[Start of section]
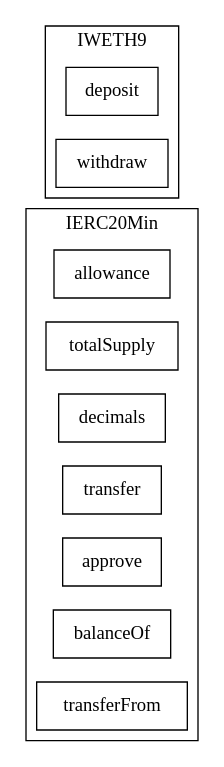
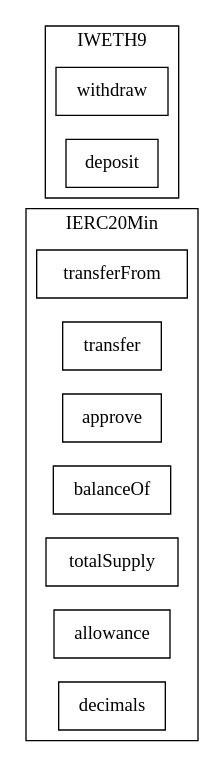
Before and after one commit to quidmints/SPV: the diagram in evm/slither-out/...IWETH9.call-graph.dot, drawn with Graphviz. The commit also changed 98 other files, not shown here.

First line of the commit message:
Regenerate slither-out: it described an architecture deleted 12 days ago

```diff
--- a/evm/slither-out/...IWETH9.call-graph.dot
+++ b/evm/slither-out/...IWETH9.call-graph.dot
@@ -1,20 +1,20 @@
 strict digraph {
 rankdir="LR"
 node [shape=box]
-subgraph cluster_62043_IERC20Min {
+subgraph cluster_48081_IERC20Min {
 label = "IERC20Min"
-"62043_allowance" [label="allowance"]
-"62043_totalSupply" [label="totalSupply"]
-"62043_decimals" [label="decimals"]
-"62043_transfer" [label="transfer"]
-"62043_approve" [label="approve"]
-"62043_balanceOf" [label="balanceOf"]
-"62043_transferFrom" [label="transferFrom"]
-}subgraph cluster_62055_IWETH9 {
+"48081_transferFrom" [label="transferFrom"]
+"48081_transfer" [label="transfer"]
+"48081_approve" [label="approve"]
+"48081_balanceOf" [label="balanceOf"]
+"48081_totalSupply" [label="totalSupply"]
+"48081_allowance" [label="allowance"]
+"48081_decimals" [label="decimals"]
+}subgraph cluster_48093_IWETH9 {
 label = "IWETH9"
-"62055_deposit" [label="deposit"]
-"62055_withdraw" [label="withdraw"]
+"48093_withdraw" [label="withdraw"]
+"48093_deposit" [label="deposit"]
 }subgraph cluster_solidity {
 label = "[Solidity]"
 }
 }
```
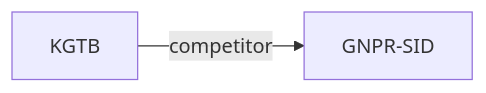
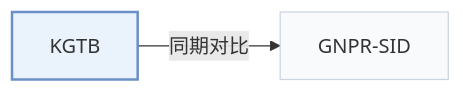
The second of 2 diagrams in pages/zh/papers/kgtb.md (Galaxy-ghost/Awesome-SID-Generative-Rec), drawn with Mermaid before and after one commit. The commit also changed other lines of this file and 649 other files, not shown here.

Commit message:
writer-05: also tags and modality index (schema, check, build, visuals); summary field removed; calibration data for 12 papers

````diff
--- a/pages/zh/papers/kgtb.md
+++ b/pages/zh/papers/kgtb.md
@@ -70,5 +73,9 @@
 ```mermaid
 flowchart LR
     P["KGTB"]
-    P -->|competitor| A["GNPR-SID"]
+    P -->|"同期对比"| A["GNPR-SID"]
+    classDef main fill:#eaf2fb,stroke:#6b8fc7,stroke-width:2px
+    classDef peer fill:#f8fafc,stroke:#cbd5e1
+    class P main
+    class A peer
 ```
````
[End of section]
## [Action item]
Could you print the data exactly as it appears and keep the pictures out?

## [Exercise answer]
Before and after one commit to quidmints/SPV: the diagram in evm/slither-out/...IWETH9.call-graph.dot, drawn with Graphviz. The commit also changed 98 other files, not shown here.

First line of the commit message:
Regenerate slither-out: it described an architecture deleted 12 days ago

```diff
--- a/evm/slither-out/...IWETH9.call-graph.dot
+++ b/evm/slither-out/...IWETH9.call-graph.dot
@@ -1,20 +1,20 @@
 strict digraph {
 rankdir="LR"
 node [shape=box]
-subgraph cluster_62043_IERC20Min {
+subgraph cluster_48081_IERC20Min {
 label = "IERC20Min"
-"62043_allowance" [label="allowance"]
-"62043_totalSupply" [label="totalSupply"]
-"62043_decimals" [label="decimals"]
-"62043_transfer" [label="transfer"]
-"62043_approve" [label="approve"]
-"62043_balanceOf" [label="balanceOf"]
-"62043_transferFrom" [label="transferFrom"]
-}subgraph cluster_62055_IWETH9 {
+"48081_transferFrom" [label="transferFrom"]
+"48081_transfer" [label="transfer"]
+"48081_approve" [label="approve"]
+"48081_balanceOf" [label="balanceOf"]
+"48081_totalSupply" [label="totalSupply"]
+"48081_allowance" [label="allowance"]
+"48081_decimals" [label="decimals"]
+}subgraph cluster_48093_IWETH9 {
 label = "IWETH9"
-"62055_deposit" [label="deposit"]
-"62055_withdraw" [label="withdraw"]
+"48093_withdraw" [label="withdraw"]
+"48093_deposit" [label="deposit"]
 }subgraph cluster_solidity {
 label = "[Solidity]"
 }
 }
```
The second of 2 diagrams in pages/zh/papers/kgtb.md (Galaxy-ghost/Awesome-SID-Generative-Rec), drawn with Mermaid before and after one commit. The commit also changed other lines of this file and 649 other files, not shown here.

Commit message:
writer-05: also tags and modality index (schema, check, build, visuals); summary field removed; calibration data for 12 papers

````diff
--- a/pages/zh/papers/kgtb.md
+++ b/pages/zh/papers/kgtb.md
@@ -70,5 +73,9 @@
 ```mermaid
 flowchart LR
     P["KGTB"]
-    P -->|competitor| A["GNPR-SID"]
+    P -->|"同期对比"| A["GNPR-SID"]
+    classDef main fill:#eaf2fb,stroke:#6b8fc7,stroke-width:2px
+    classDef peer fill:#f8fafc,stroke:#cbd5e1
+    class P main
+    class A peer
 ```
````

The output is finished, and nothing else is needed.